Now, the interface that I had in mind was the GNU MP C API.
Have you ever read the rationale for those decisions from long past?
They wanted a means of creating a stack value having no secondary allocation cost with reference semantics in C for the sake of simplicity. (I don't know how it works these days.) They didn't want clients to pay the cost of understanding where and when the different semantics were at play in function parameters and stack variables. They bought simplicity with, what I believe to be, a very poor interface decision.
The variable `s' is intended to be a definition of a stack variable; it has no secondary allocation cost in that `s' is not a pointer so the components of the underlying structure are immediately available as would be true for any other stack variable of a structure type allowing us to implement the interface functions to request a single chunk of memory of the array on which the type of `s' depends.
The variable `f' is intended to provide reference semantics; as the type of `f' has both partial value and partial reference semantics one need not chase a pointer or request the address of the type of the `f' variable somewhat reducing the burden on client code.
Yes, I'm familiar with the technique. (Everyone following along with the discussion should have some familiarity with it.)
Has that actually bought anything of real value?
Is the extra allocation that costly?
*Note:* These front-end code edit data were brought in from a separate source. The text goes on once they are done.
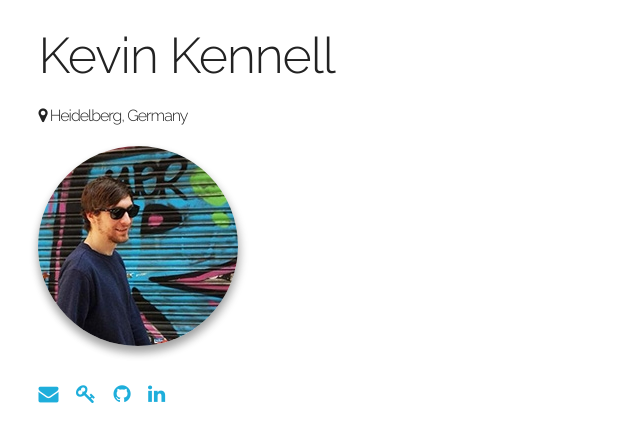
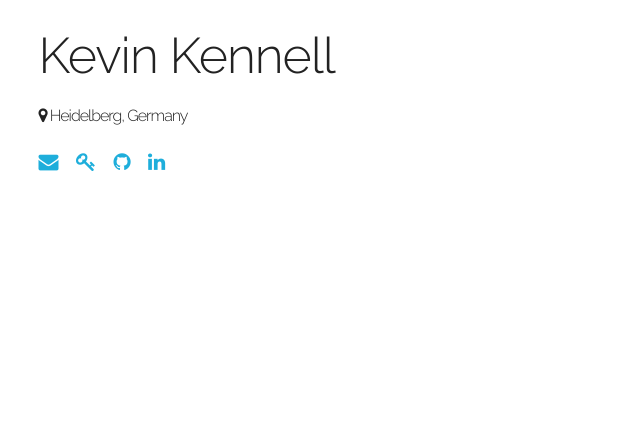
Before and after one commit to kennell/kennell.github.io, a plain HTML site: page index.html in a window 1280 px wide. Shown: the whole page, without its empty margins (0-640 px from the left). Drawn offline with Linux system fonts and the light colour scheme.

Commit message:
Update index.html

```diff
--- a/index.html
+++ b/index.html
@@ -41,9 +41,6 @@
     <div id="content">
         <h1>Kevin Kennell</h1>
         <h2><i class="fa fa-map-marker"></i> Heidelberg, Germany</h2>
-        <p>
-          <img src="images/me.jpg" id="me" />
-        </p>
         <ul>
             <li>
                 <a href="mailto:kevin@kennell.de"><i class="fa fa-envelope"></i></a>
```
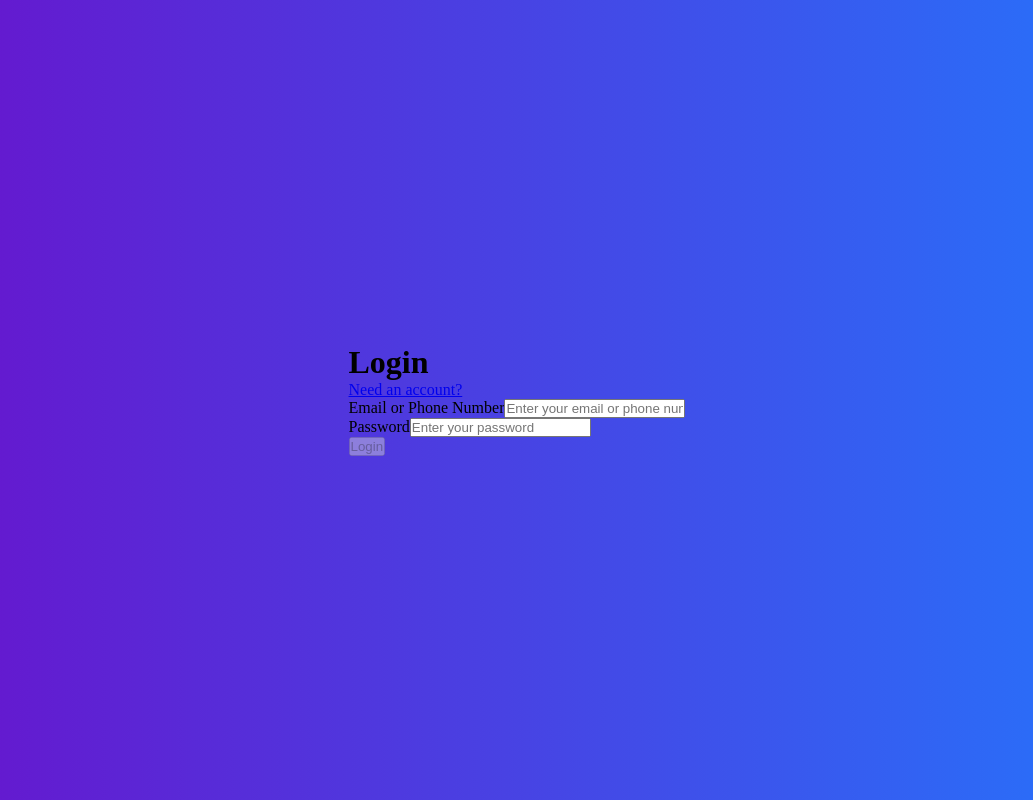
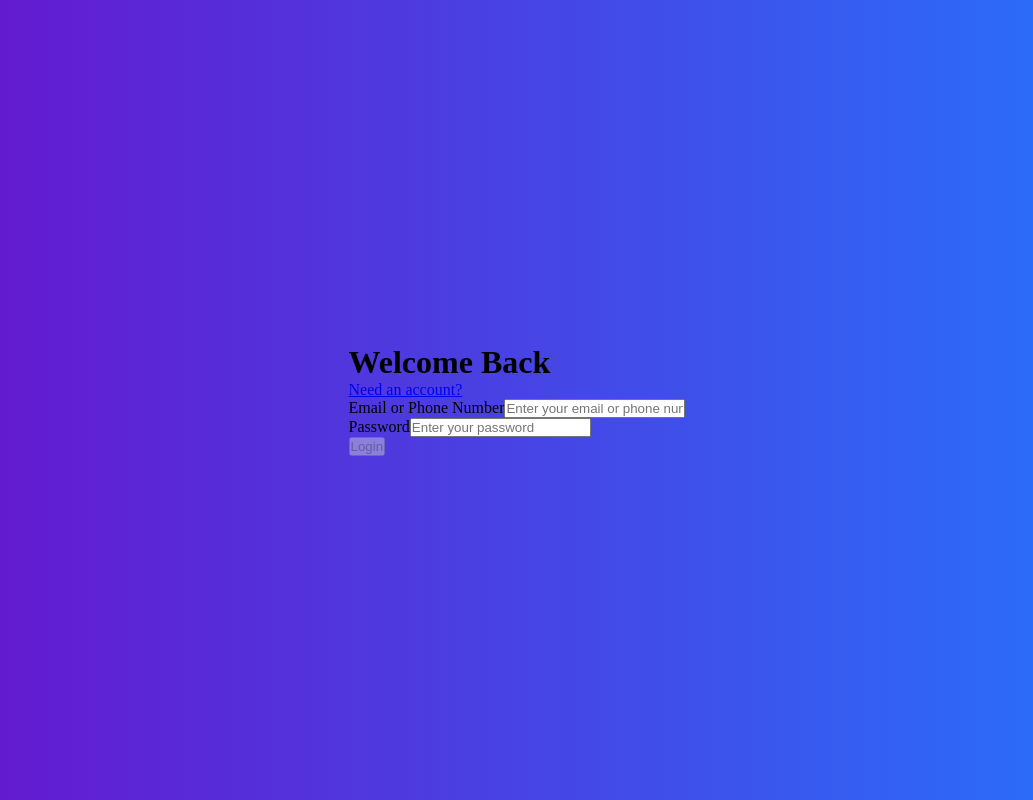
Before and after one commit to Harish-dev22/firstProject, an Angular app: page /login in a window 1280 px wide. Shown: the whole page, without its empty margins (123-1156 px from the left). Built offline with nearby package versions, Linux system fonts and the light colour scheme.

Commit message:
Update login page header to enhance user experience

```diff
--- a/src/app/pages/login/login.component.html
+++ b/src/app/pages/login/login.component.html
@@ -2,7 +2,7 @@
     <div class="container page">
       <div class="row">
         <div class="col-md-6 offset-md-3 col-xs-12">
-          <h1 class="text-xs-center">Login</h1>
+          <h1 class="text-xs-center">Welcome Back</h1>
           <p class="text-xs-center">
             <a routerLink="/register">Need an account?</a>
           </p>
```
If it is costly, as we may freely assume for the purposes of discussion, can't we just use the classic "struct hack" under the hood to still allocate the necessary components of the structure and the underlying array which is necessary in a single pass? (For those interested, the "struct hack" is not standard, but it is actually extremely portable and very reliable.) If we can't, or don't want, to rely on the "struct hack", can't we still just assume that people will follow the required protocol of an original initialization routine? If that isn't appropriate due to the cost of a dumb initialization, can't we bind the size of the underlying array to initialization for a hidden routine which all implementations of the interface may rely upon for case specific initialization?
If all of that is inappropriate, is the cost of using `&' and `*' really so great that sacrificing normal, canonical value and reference semantics reasonable?
You have to follow the API in any event. I have no interest in discussing the case of people not following the API; those sorts of people get the undefined behavior they deserve.
Consequently, I think that a typedef for an opaque pointer is fine.
My problem here is not an attempt to magic away API requirements or give a pass to lacking documentation.
Test & GetSingleton();
Well, yeah, I guess I'd know if I read the documentation and used the completely idiotic API properly I'd understand the code. (For those not following, feel free to search the forum for cases of this idiotic notion of binding a reference to null.) Is it reasonable? No. It violates reference (C++) guarantees.
Test * s(&GetSingleton());
// Use the singleton variable.
Now, I am not intending to argue that a pointer `typedef' is this bad. I only chose this because I know you'll agree that this is horrible. I would find a `typedef' to an opaque pointer similarly distasteful, just not to so great an extent, because they far too often similarly violate normal value and/or reference semantics.